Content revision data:
■ ■ ■ ■ ■

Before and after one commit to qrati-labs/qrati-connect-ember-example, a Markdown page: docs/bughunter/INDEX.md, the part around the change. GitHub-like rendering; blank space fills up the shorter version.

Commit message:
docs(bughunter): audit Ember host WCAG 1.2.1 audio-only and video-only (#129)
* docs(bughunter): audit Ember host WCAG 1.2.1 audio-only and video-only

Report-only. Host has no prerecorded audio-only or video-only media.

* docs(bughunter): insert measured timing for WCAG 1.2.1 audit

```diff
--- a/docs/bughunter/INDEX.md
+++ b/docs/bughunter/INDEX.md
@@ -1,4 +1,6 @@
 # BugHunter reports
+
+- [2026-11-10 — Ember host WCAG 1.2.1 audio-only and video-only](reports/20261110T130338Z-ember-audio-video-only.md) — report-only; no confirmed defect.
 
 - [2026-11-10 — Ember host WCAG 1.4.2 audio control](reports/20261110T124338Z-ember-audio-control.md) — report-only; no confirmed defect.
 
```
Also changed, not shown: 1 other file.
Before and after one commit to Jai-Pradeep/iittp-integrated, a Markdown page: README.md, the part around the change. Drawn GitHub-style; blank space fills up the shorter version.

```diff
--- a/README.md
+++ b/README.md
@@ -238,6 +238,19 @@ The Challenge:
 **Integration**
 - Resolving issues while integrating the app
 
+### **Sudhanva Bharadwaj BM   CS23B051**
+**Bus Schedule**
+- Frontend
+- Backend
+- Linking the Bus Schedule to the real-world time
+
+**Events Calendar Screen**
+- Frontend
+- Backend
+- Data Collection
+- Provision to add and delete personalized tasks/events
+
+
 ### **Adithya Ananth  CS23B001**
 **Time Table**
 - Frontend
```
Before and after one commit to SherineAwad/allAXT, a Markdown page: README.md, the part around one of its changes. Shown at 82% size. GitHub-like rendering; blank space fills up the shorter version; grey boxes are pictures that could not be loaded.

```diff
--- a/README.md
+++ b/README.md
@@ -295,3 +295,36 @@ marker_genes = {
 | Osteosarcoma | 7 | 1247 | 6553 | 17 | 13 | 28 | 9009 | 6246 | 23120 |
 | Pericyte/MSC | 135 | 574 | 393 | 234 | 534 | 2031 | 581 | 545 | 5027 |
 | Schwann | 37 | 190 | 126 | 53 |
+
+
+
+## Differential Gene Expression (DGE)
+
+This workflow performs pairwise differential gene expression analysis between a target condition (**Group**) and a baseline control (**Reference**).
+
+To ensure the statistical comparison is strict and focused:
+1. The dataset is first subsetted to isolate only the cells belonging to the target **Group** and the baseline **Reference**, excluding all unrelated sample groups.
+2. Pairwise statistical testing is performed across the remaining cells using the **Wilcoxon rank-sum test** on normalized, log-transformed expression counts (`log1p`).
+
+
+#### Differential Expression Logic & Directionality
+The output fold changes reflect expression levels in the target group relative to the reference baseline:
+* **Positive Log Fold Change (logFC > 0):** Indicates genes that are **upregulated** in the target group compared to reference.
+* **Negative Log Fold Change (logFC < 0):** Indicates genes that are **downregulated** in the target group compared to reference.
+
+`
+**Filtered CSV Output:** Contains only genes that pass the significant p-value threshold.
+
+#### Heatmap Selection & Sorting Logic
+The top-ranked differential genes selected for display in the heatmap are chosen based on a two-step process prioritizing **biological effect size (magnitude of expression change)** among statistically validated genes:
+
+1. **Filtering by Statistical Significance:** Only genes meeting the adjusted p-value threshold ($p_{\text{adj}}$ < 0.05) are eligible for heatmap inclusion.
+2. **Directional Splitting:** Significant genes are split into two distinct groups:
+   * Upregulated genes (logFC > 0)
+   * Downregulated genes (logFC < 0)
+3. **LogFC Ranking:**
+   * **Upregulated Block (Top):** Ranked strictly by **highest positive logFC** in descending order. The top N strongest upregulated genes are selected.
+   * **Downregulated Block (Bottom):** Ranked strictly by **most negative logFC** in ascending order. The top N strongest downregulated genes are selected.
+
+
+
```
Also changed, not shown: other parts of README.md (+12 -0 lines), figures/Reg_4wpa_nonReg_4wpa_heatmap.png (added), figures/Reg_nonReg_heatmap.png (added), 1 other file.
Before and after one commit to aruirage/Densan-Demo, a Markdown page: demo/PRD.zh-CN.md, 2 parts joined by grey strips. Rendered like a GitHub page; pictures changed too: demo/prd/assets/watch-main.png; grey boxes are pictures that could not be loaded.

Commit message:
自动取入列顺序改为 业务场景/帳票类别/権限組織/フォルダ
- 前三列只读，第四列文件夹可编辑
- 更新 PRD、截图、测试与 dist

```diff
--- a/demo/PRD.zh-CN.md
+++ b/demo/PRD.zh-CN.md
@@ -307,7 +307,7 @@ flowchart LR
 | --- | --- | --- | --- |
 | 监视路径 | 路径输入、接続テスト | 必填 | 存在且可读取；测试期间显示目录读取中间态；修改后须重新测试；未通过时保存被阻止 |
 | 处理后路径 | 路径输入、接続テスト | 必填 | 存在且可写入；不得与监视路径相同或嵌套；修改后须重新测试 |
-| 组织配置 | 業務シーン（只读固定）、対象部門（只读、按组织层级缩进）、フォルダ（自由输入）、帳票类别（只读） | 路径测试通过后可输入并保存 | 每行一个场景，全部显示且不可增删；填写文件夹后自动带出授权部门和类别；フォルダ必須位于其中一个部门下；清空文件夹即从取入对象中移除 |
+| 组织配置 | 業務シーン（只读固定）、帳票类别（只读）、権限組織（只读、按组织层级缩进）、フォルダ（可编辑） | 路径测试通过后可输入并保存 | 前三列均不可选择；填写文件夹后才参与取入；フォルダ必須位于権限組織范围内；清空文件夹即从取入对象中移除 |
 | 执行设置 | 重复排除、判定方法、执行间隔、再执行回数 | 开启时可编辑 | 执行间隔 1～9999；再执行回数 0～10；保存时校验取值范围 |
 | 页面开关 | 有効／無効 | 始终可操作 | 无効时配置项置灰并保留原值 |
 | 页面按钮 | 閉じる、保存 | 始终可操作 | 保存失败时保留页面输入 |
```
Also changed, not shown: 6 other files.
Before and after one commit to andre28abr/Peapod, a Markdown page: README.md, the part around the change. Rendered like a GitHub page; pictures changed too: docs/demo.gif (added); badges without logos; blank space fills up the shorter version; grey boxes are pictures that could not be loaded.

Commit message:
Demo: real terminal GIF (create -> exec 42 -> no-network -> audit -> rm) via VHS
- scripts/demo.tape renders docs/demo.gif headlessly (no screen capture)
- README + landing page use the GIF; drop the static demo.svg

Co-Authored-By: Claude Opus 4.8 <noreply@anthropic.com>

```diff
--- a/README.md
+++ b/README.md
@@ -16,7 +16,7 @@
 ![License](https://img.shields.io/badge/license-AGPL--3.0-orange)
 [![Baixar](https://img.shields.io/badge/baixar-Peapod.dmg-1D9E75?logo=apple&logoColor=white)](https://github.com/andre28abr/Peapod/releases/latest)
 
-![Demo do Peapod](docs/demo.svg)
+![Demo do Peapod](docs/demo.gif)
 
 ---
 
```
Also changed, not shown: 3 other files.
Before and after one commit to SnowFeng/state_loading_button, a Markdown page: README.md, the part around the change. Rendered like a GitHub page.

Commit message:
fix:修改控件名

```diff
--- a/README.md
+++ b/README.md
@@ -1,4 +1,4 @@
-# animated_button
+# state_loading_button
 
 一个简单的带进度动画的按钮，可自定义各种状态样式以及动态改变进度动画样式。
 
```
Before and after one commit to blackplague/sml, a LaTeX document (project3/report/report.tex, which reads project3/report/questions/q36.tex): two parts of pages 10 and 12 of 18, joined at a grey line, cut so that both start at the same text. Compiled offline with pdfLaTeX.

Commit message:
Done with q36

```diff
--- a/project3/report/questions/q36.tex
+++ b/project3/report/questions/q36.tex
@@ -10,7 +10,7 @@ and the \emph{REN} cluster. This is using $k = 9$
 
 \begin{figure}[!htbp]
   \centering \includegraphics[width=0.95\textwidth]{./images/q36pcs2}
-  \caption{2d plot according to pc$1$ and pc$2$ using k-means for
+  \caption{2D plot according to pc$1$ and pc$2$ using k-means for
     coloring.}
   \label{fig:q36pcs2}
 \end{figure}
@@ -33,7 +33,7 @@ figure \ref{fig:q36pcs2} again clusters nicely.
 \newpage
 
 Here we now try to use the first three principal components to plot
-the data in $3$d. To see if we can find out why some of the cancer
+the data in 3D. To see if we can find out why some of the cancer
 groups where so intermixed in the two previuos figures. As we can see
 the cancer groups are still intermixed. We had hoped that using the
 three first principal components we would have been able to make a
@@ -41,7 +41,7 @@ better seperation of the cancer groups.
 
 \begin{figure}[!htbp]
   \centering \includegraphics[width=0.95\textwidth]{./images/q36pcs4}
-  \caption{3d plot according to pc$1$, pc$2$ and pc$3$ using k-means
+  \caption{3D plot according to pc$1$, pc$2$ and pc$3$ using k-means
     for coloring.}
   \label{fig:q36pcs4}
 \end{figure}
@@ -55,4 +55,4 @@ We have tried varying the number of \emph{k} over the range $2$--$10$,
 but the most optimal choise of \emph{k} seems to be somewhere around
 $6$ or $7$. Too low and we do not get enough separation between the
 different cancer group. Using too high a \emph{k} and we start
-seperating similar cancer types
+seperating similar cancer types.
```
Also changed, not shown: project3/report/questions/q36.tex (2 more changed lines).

■ ■ ■ ■ ■

--- Exercise directions ---
In the records, count every line that includes "according" and give the count alone.

--- Exercise solution ---
4